Despite being laughably misogynistic, the horror elements in the film works quite well. It’s a pleasant blend of gothic bizarreness, surreal violence and tried-and-true horror tropes. By stealing themes from Agatha Christie and aesthetics from Dario Argento–two facts that writer and director Fernando Di Leo eagerly and joyfully cops to in the DVD extras–Slaughter Hotel is ripe with atmospheric terror. The clinic itself is a boxy, monolithic castle that looms large in the frame. The inside is somber and dank. Despite being a film pieced together almost entirely from stolen motifs and borrowed themes, Di Leo manages to set an ominous and frightful mood. The killer himself, a masked man who wears a cape and lurks in shadows, is a terrifying presence and Di Leo is great at capturing the terror of a masked intruder. The score drops out as the killer stalks and comes thundering back in moments of terror. The camera prods where it doesn’t belong moments before the killer strikes. Slaughter Hotel, between bouts of crippling ineptitude, stumbles into interesting filmmaking; it’s like a chimp got set loose in a junkyard and somehow assembled a working automobile.

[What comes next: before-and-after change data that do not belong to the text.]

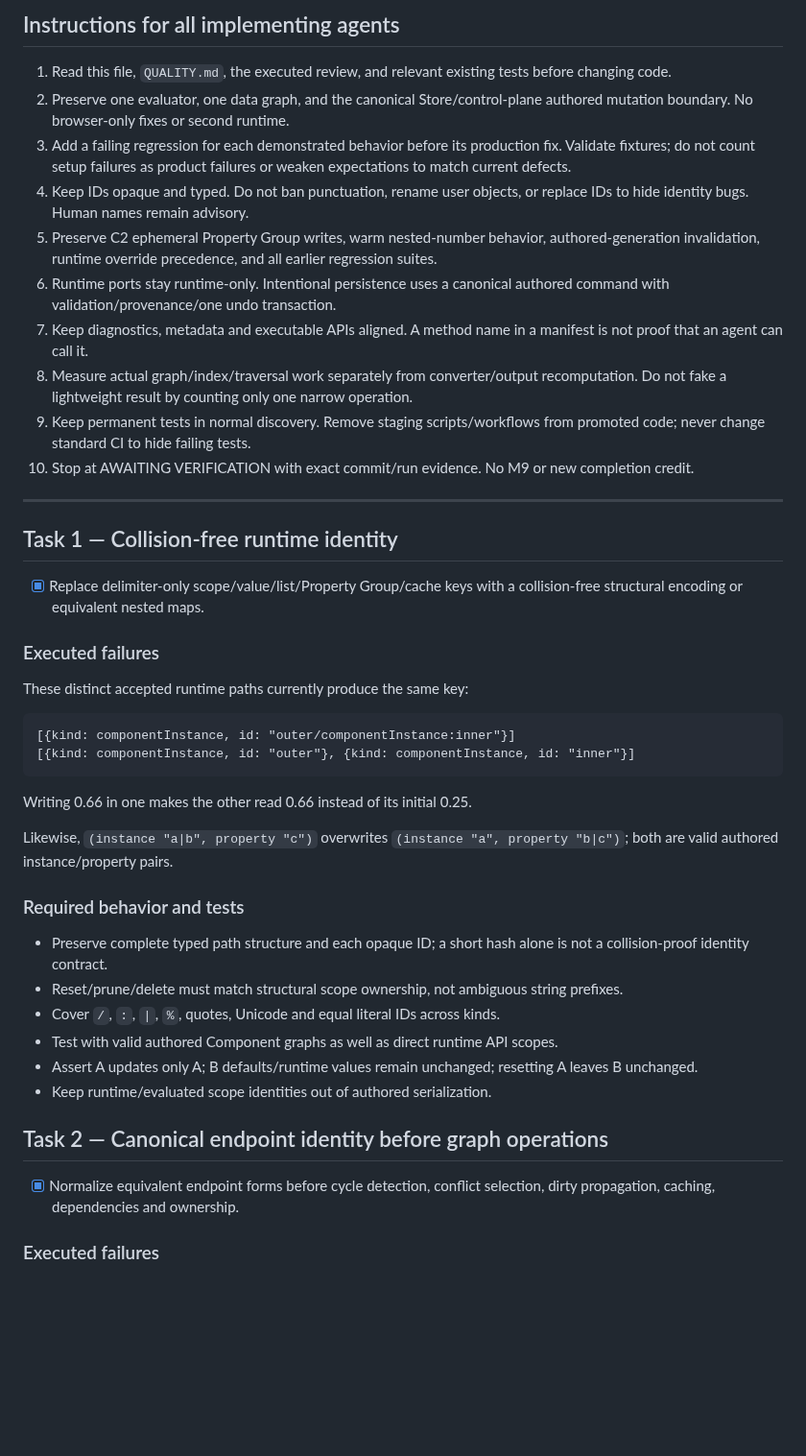
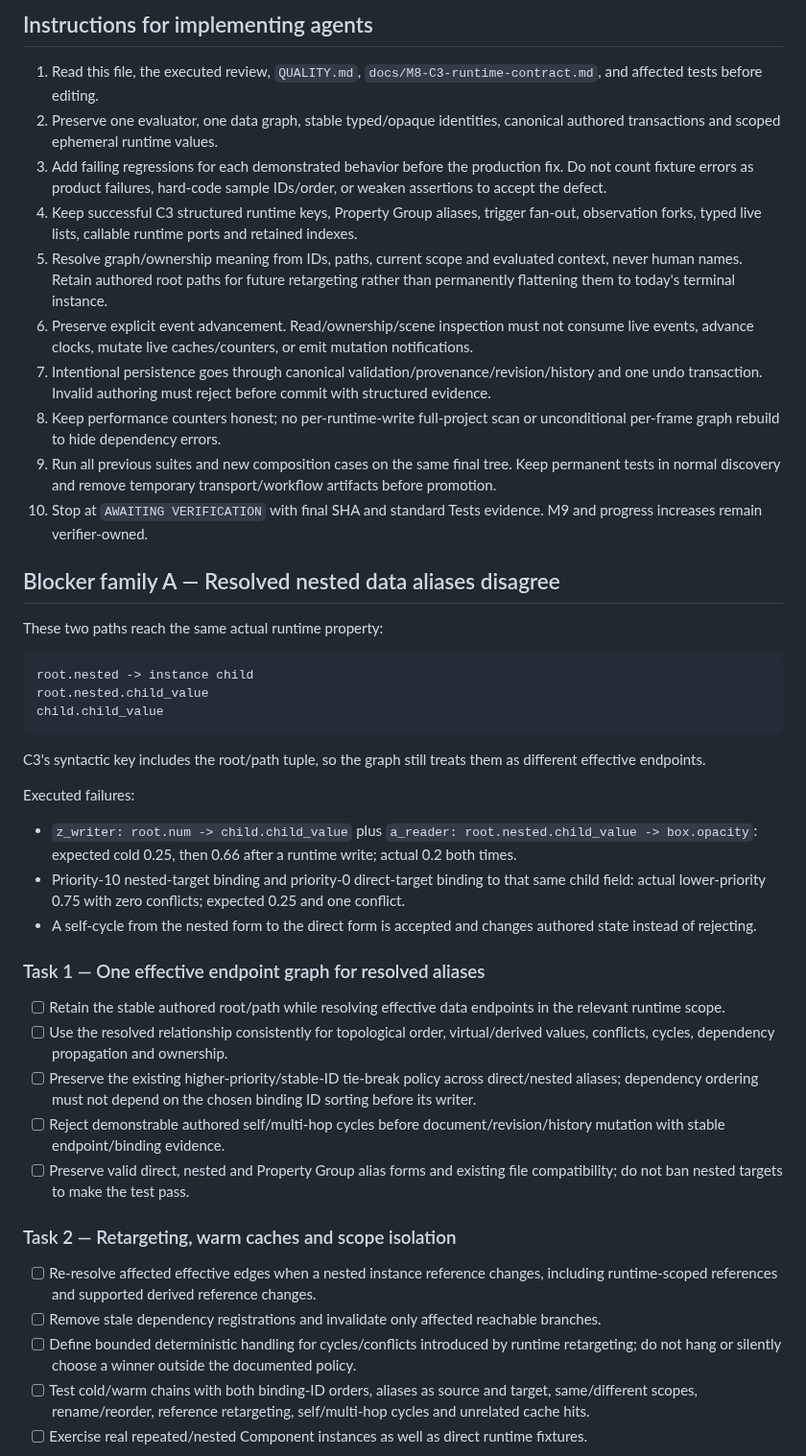
Before and after one commit to Logan17de/Rive_Rider, a Markdown page: milestone.md, the part around one of its changes. Shown at 96% size. Drawn GitHub-style; blank space fills up the shorter version.

Commit message:
docs: record M8-C3 verification and scope resolved-graph/context correction

````diff
--- a/milestone.md
+++ b/milestone.md
@@ -58,48 +60,48 @@ Close the executed failures below while preserving the successful M8-C1/C2 work.
 
-## Instructions for all implementing agents
+## Instructions for implementing agents
 
-1. Read this file, `QUALITY.md`, the executed review, and relevant existing tests before changing code.
-2. Preserve one evaluator, one data graph, and the canonical Store/control-plane authored mutation boundary. No browser-only fixes or second runtime.
-3. Add a failing regression for each demonstrated behavior before its production fix. Validate fixtures; do not count setup failures as product failures or weaken expectations to match current defects.
-4. Keep IDs opaque and typed. Do not ban punctuation, rename user objects, or replace IDs to hide identity bugs. Human names remain advisory.
-5. Preserve C2 ephemeral Property Group writes, warm nested-number behavior, authored-generation invalidation, runtime override precedence, and all earlier regression suites.
-6. Runtime ports stay runtime-only. Intentional persistence uses a canonical authored command with validation/provenance/one undo transaction.
-7. Keep diagnostics, metadata and executable APIs aligned. A method name in a manifest is not proof that an agent can call it.
-8. Measure actual graph/index/traversal work separately from converter/output recomputation. Do not fake a lightweight result by counting only one narrow operation.
-9. Keep permanent tests in normal discovery. Remove staging scripts/workflows from promoted code; never change standard CI to hide failing tests.
-10. Stop at AWAITING VERIFICATION with exact commit/run evidence. No M9 or new completion credit.
+1. Read this file, the executed review, `QUALITY.md`, `docs/M8-C3-runtime-contract.md`, and affected tests before editing.
+2. Preserve one evaluator, one data graph, stable typed/opaque identities, canonical authored transactions and scoped ephemeral runtime values.
+3. Add failing regressions for each demonstrated behavior before the production fix. Do not count fixture errors as product failures, hard-code sample IDs/order, or weaken assertions to accept the defect.
+4. Keep successful C3 structured runtime keys, Property Group aliases, trigger fan-out, observation forks, typed live lists, callable runtime ports and retained indexes.
+5. Resolve graph/ownership meaning from IDs, paths, current scope and evaluated context, never human names. Retain authored root paths for future retargeting rather than permanently flattening them to today's terminal instance.
+6. Preserve explicit event advancement. Read/ownership/scene inspection must not consume live events, advance clocks, mutate live caches/counters, or emit mutation notifications.
+7. Intentional persistence goes through canonical validation/provenance/revision/history and one undo transaction. Invalid authoring must reject before commit with structured evidence.
+8. Keep performance counters honest; no per-runtime-write full-project scan or unconditional per-frame graph rebuild to hide dependency errors.
+9. Run all previous suites and new composition cases on the same final tree. Keep permanent tests in normal discovery and remove temporary transport/workflow artifacts before promotion.
+10. Stop at `AWAITING VERIFICATION` with final SHA and standard Tests evidence. M9 and progress increases remain verifier-owned.
 
----
+## Blocker family A — Resolved nested data aliases disagree
 
-## Task 1 — Collision-free runtime identity
-
-- [x] Replace delimiter-only scope/value/list/Property Group/cache keys with a collision-free structural encoding or equivalent nested maps.
-
-### Executed failures
-
-These distinct accepted runtime paths currently produce the same key:
+These two paths reach the same actual runtime property:
 
 ```text
-[{kind: componentInstance, id: "outer/componentInstance:inner"}]
-[{kind: componentInstance, id: "outer"}, {kind: componentInstance, id: "inner"}]
+root.nested -> instance child
+root.nested.child_value
+child.child_value
 ```
 
-Writing 0.66 in one makes the other read 0.66 instead of its initial 0.25.
+C3's syntactic key includes the root/path tuple, so the graph still treats them as different effective endpoints.
 
-Likewise, `(instance "a|b", property "c")` overwrites `(instance "a", property "b|c")`; both are valid authored instance/property pairs.
+Executed failures:
 
-### Required behavior and tests
+- `z_writer: root.num -> child.child_value` plus `a_reader: root.nested.child_value -> box.opacity`: expected cold 0.25, then 0.66 after a runtime write; actual 0.2 both times.
+- Priority-10 nested-target binding and priority-0 direct-target binding to that same child field: actual lower-priority 0.75 with zero conflicts; expected 0.25 and one conflict.
+- A self-cycle from the nested form to the direct form is accepted and changes authored state instead of rejecting.
 
-- Preserve complete typed path structure and each opaque ID; a short hash alone is not a collision-proof identity contract.
-- Reset/prune/delete must match structural scope ownership, not ambiguous string prefixes.
-- Cover `/`, `:`, `|`, `%`, quotes, Unicode and equal literal IDs across kinds.
-- Test with valid authored Component graphs as well as direct runtime API scopes.
-- Assert A updates only A; B defaults/runtime values remain unchanged; resetting A leaves B unchanged.
-- Keep runtime/evaluated scope identities out of authored serialization.
+### Task 1 — One effective endpoint graph for resolved aliases
 
-## Task 2 — Canonical endpoint identity before graph operations
+- [ ] Retain the stable authored root/path while resolving effective data endpoints in the relevant runtime scope.
+- [ ] Use the resolved relationship consistently for topological order, virtual/derived values, conflicts, cycles, dependency propagation and ownership.
+- [ ] Preserve the existing higher-priority/stable-ID tie-break policy across direct/nested aliases; dependency ordering must not depend on the chosen binding ID sorting before its writer.
+- [ ] Reject demonstrable authored self/multi-hop cycles before document/revision/history mutation with stable endpoint/binding evidence.
+- [ ] Preserve valid direct, nested and Property Group alias forms and existing file compatibility; do not ban nested targets to make the test pass.
 
-- [x] Normalize equivalent endpoint forms before cycle detection, conflict selection, dirty propagation, caching, dependencies and ownership.
+### Task 2 — Retargeting, warm caches and scope isolation
 
-### Executed failures
+- [ ] Re-resolve affected effective edges when a nested instance reference changes, including runtime-scoped references and supported derived reference changes.
+- [ ] Remove stale dependency registrations and invalidate only affected reachable branches.
+- [ ] Define bounded deterministic handling for cycles/conflicts introduced by runtime retargeting; do not hang or silently choose a winner outside the documented policy.
+- [ ] Test cold/warm chains with both binding-ID orders, aliases as source and target, same/different scopes, rename/reorder, reference retargeting, self/multi-hop cycles and unrelated cache hits.
+- [ ] Exercise real repeated/nested Component instances as well as direct runtime fixtures.
 
````
Also changed, not shown: other parts of milestone.md (+90 -148 lines).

I don’t know if I can, in good faith, recommend Slaughter Hotel. It’s incredibly silly, terribly misogynistic and painfully pedestrian. But it’s also gleefully ridiculous. And while existing in a genre that can be mean-spirited and hateful, Slaughter Hotel isn’t. It’s an earnest failure. And thus: an accidental success.